You may wish to read my earlier post, God is/is not Conservative
It’s only fairly recently that “liberal” became a bad word in the United States.
After all, the US is the ultimate liberal experiment–born of the Enlightenment, about freedom, choice, individualism, democracy, mobility, progress, rule of law, innately tied to capitalism, Protestant in ethos if not actual religion. Once, not so long ago, only musty grumblers and moneyed royalists would dare not to think of themselves as liberal.
Things have changed–mainly in how we use the term liberal. In our red vs. blue, elephant vs. donkey world, today’s conservatives are very much classical liberals, probably more so than Bernie Sanders. Note the cognates with libertarians or Falwell’s college.
A God of Freedom
To the degree that we want to paste today’s terms on the God of Abraham, Isaac, and Jacob, the God who took flesh in Jesus, it isn’t hard to make a case that this God is very liberal.
God is about freedom, liberation, setting people free, pushing back on rank and status, urging a world without poverty and disease, giving opportunity, valuing every person. The story of all stories in what we Christians call the “Old Testament” is the Exodus–God bringing the Hebrew slaves to freedom.
In Jesus Christ and the subsequent New Testament, the freedom that God brings includes freedom from guilt and sin, fear and evil, even death.

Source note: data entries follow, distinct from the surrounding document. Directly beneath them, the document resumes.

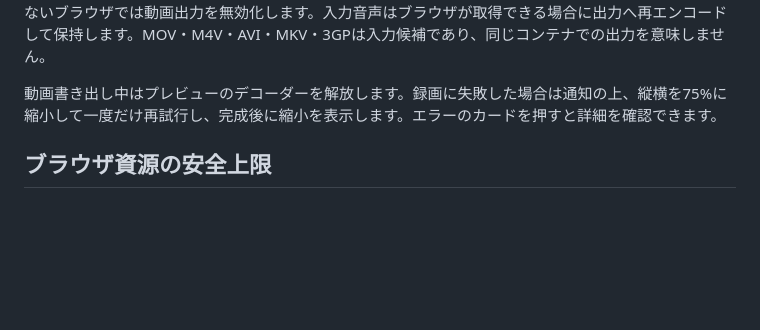
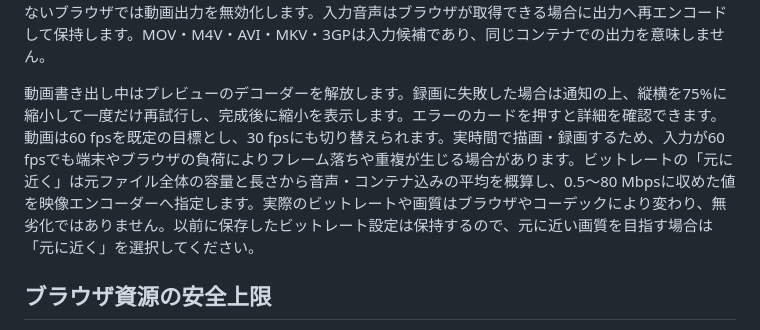
Before and after one commit to lingmulongtai/InstaFrame, a Markdown page: README.md, the part around the change. GitHub-like rendering; blank space fills up the shorter version.

Commit message:
docs: explain video quality and frame rate limits

```diff
--- a/README.md
+++ b/README.md
@@ -68,7 +68,7 @@
 
 写真の出力はJPEG・PNG・WebPです。Blobの申告MIMEだけに依存せず実ファイル署名を検査し、署名が要求形式と一致する場合だけ、その拡張子で保存します。署名が正しくBlob MIMEだけが誤っている場合は、安全なMIMEへ補正します。動画出力は`MediaRecorder.isTypeSupported()`とCanvas stream captureの両方を満たすMP4またはWebM（VP8 / VP9 / ブラウザ選択）だけを表示し、完全な生成経路がないブラウザでは動画出力を無効化します。入力音声はブラウザが取得できる場合に出力へ再エンコードして保持します。MOV・M4V・AVI・MKV・3GPは入力候補であり、同じコンテナでの出力を意味しません。
 
-動画書き出し中はプレビューのデコーダーを解放します。録画に失敗した場合は通知の上、縦横を75%に縮小して一度だけ再試行し、完成後に縮小を表示します。エラーのカードを押すと詳細を確認できます。
+動画書き出し中はプレビューのデコーダーを解放します。録画に失敗した場合は通知の上、縦横を75%に縮小して一度だけ再試行し、完成後に縮小を表示します。エラーのカードを押すと詳細を確認できます。 動画は60 fpsを既定の目標とし、30 fpsにも切り替えられます。実時間で描画・録画するため、入力が60 fpsでも端末やブラウザの負荷によりフレーム落ちや重複が生じる場合があります。ビットレートの「元に近く」は元ファイル全体の容量と長さから音声・コンテナ込みの平均を概算し、0.5〜80 Mbpsに収めた値を映像エンコーダーへ指定します。実際のビットレートや画質はブラウザやコーデックにより変わり、無劣化ではありません。以前に保存したビットレート設定は保持するので、元に近い画質を目指す場合は「元に近く」を選択してください。
 
 ## ブラウザ資源の安全上限
 
```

The Apostle Paul proclaims that in Christ we are free from legalism, rules, and moral compunction. “For freedom, Christ has set you free.”
We also understand liberal to mean generous, openhanded, unsparing. These terms don’t so much describe God as much as it is God who defines these terms. God who “did not spare even his own Son, but gave him up for us all and will he not give us all things with him?” is the source of all generosity.
To be liberal is to be hopeful about the future. It is to dare, to reach and risk, to experiment. This too seems in line with following Jesus Christ. The Holy Spirit is among us, moving, working, creating, wooing and pulling all things toward their hallowed destination. This doesn’t mean, of course, that the future is always bright or that our path is only upward and onward. But as people fueled by apocalyptic energy, we have a deep and undying hope. How very liberal.
But honestly, we Christians have always been a bit uneasy about freedom. I’m not yet decided if that’s because God has some reservations about freedom, or if it is more of our own hang up.
Every elementary school civics discussion has pushed the truism of “freedom for” rather than “freedom from.” Calvinists should feel at home in such discussions. And given our less-than-rosy understanding of human nature, we worry, “Can people–will people–use their freedom rightly?” Does liberalism have a misplaced hope and trust in human capabilities? Many have said so.
Moreover, the individualism that goes hand in hand with freedom might give Christians pause. Many have argued that Christianity is the impetus for the valuing of and respect for individuals, the seed that birthed human rights, the story that bestowed divine fingerprints and heavenly love on all human flesh. Still, the Bible is a story about church, tribe, a people, a great multitude that no one could number, where individual stories flow into a greater story, where we are supporting actors not stars.
In all of these ways, we might say God is not liberal. Or at least, Christians are wary of being too liberal.
Or maybe this?
Yet, for me at least, we still have not quite gotten to the nub of it.
To be liberal is to have vast vistas, an openness, an airiness. In this there is inclusion, grandeur, and expansiveness. But with that also comes something deracinated, ethereal. There is difficulty with the particular, the local, the concrete, those things that don’t seem to melt in the melting pot. I think of John Lennon’s paean to peace, Imagine. While many say it is inspiring, I find it blank and bland.
Among those things that have not melted well in the melting pot are Jews and Jesus. Sympathetic liberals might say Jews and Jesus are among the best in the genre of mythos, humanizing folkways. The less obliging might call them vexing leftovers of superstition and ignorance.
I came across this, “The incarnation means that the word ‘God’ can no longer be equated with the essence of reason or life or power. God is not what we think he might be or should be. He is the God who wills to exist in his revelation to human beings, Jesus Christ.” (It was attributed to Karl Barth, but it was on Facebook so it might deutero-Barth, pseudo-Barth, or Ruskybot-Barth).
Liberalism is more comfortable equating god with reason or being or essence or life force. Meanwhile, a God with an inexplicable crush on an obscure Semitic tribe, a God who took flesh, died a criminal and rose to new life, a God who is three yet one, and one yet three–all this is difficult to fit in the vast airiness of being liberal. Such a God appears so small, odd, and parochial. So unable to address the human condition, to be universal.
Yet as Christians, we claim that in these peculiarities there is freedom, inexpressible vastness, the source, the destination, and the hope of the universe.